The Name Resolution Policy Table (NRPT) is a method that allows the DirectAccess (DA) client to take advantage of a form of "DNS routing" when the DA client components are turned on.
When the DA client is off the corporate network, it turns on it's DA client configuration so that it can send traffic destined to the corpnet over the DA IPsec tunnels.
The questions is "how does the DA client know when to send traffic to the DA server to forward to the corpnet?" The answer is that it consults the NRPT.
The NRPT contains domain names and FQDNs that should be sent to the UAG DA server DNS proxy (the UAG has it's own DNS proxy that forwards DNS queries to DNS servers on the corpnet). If there is a match to an entry on the NRPT, then the DNS query is forwarded to the UAG DA server's DNS proxy, while will resolve the name to an IP address on the corpnet and forward the request to the host on the corpnet.
If the host name or FQDN does not match an entry on the NRPT, then the query is sent to the DNS configured on the DA client's NIC, which will resolve names for Internet based hosts (or internal network hosts if you're on another corpnet that has it's own DNS infrastructure).
There are also "exemption rules" in the NRPT. There rules exempt certain FQDNs for a more general domain based rule. For example, if you had a NRPT entry for *.contoso.com so that all queries for hosts in the contoso.com domain are sent to the UAG DA server's DNS proxy, you could create an exemption rule to prevent certain names from being sent to the UAG DA server's DNS proxy. For example, if you don't want the FQDN nls.contoso.com to be sent to the UAG DA server's DNS proxy, you would create an exemption rule for that name and the DNS query would be sent to the DNS server configured on the DA client's NIC.

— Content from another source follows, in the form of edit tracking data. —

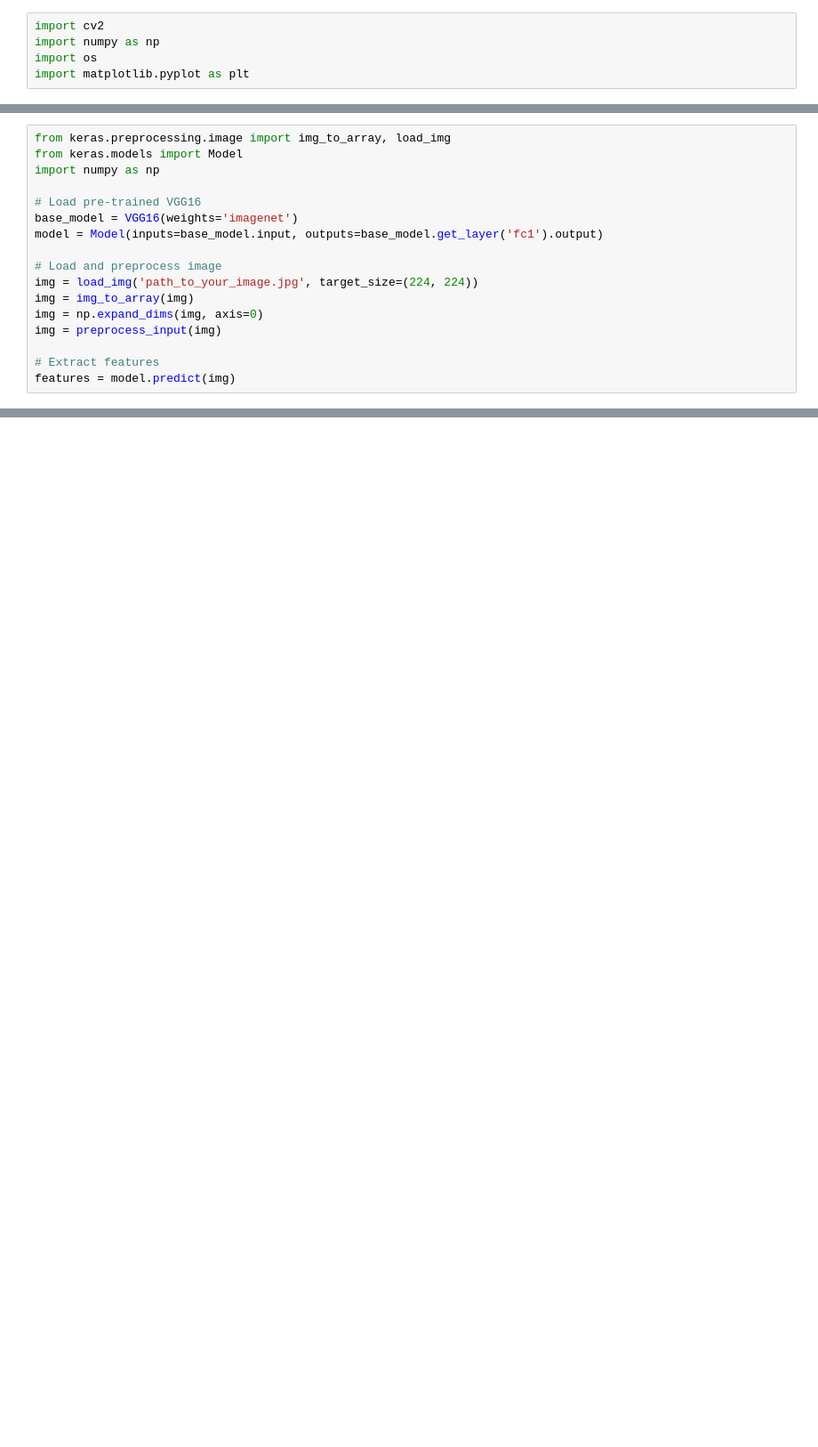
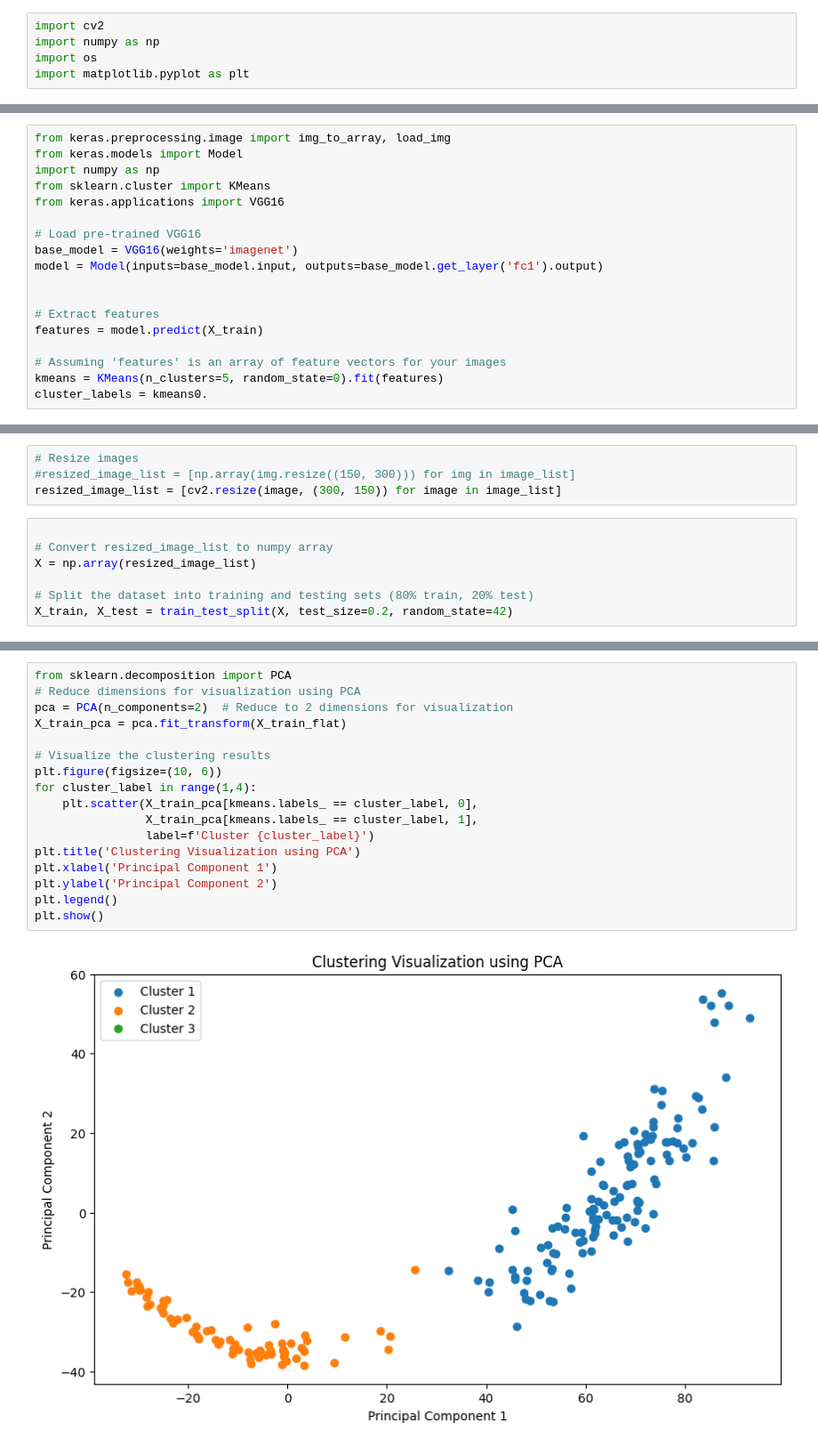
Before and after one commit to Aviost111/final_proj, a Jupyter notebook: cleaning.ipynb, the cells around one changed output, grey strips where cells are left out. Shown at 89% size. Saved outputs shown, nothing was run; the diff lists cells and outputs as text; blank space fills up the shorter version.

```diff
--- a/cleaning.ipynb
+++ b/cleaning.ipynb
@@ -188,16 +86,17 @@ model.summary()
 from keras.preprocessing.image import img_to_array, load_img
 from keras.models import Model
 import numpy as np
+from sklearn.cluster import KMeans
+from keras.applications import VGG16
 
 # Load pre-trained VGG16
 base_model = VGG16(weights='imagenet')
 model = Model(inputs=base_model.input, outputs=base_model.get_layer('fc1').output)
 
-# Load and preprocess image
-img = load_img('path_to_your_image.jpg', target_size=(224, 224))
-img = img_to_array(img)
-img = np.expand_dims(img, axis=0)
-img = preprocess_input(img)
 
 # Extract features
-features = model.predict(img)
+features = model.predict(X_train)
+
+# Assuming 'features' is an array of feature vectors for your images
+kmeans = KMeans(n_clusters=5, random_state=0).fit(features)
+cluster_labels = kmeans0.
@@ -209,0 +129,11 @@ cluster_labels = kmeans.labels_
+# %%
+# Resize images
+#resized_image_list = [np.array(img.resize((150, 300))) for img in image_list]
+resized_image_list = [cv2.resize(image, (300, 150)) for image in image_list]
+# %%
+
+# Convert resized_image_list to numpy array
+X = np.array(resized_image_list)
+
+# Split the dataset into training and testing sets (80% train, 20% test)
+X_train, X_test = train_test_split(X, test_size=0.2, random_state=42)
@@ -209,0 +178,19 @@ cluster_labels = kmeans.labels_
+# %%
+from sklearn.decomposition import PCA
+# Reduce dimensions for visualization using PCA
+pca = PCA(n_components=2)  # Reduce to 2 dimensions for visualization
+X_train_pca = pca.fit_transform(X_train_flat)
+
+# Visualize the clustering results
+plt.figure(figsize=(10, 6))
+for cluster_label in range(1,4):
+    plt.scatter(X_train_pca[kmeans.labels_ == cluster_label, 0],
+                X_train_pca[kmeans.labels_ == cluster_label, 1],
+                label=f'Cluster {cluster_label}')
+plt.title('Clustering Visualization using PCA')
+plt.xlabel('Principal Component 1')
+plt.ylabel('Principal Component 2')
+plt.legend()
+plt.show()
+# %% [output]
+[figure, added]
```
Also changed, not shown: parts of 18 cells of this notebook, 1 other file.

There are several names that should be included on the exemption list - but the most important one is the name of the Network Location Server. This prevents the DA client from being able to connect to the NLS server when it's off network and therefore prevents it from mistakenly thinking that it's on the corporate network.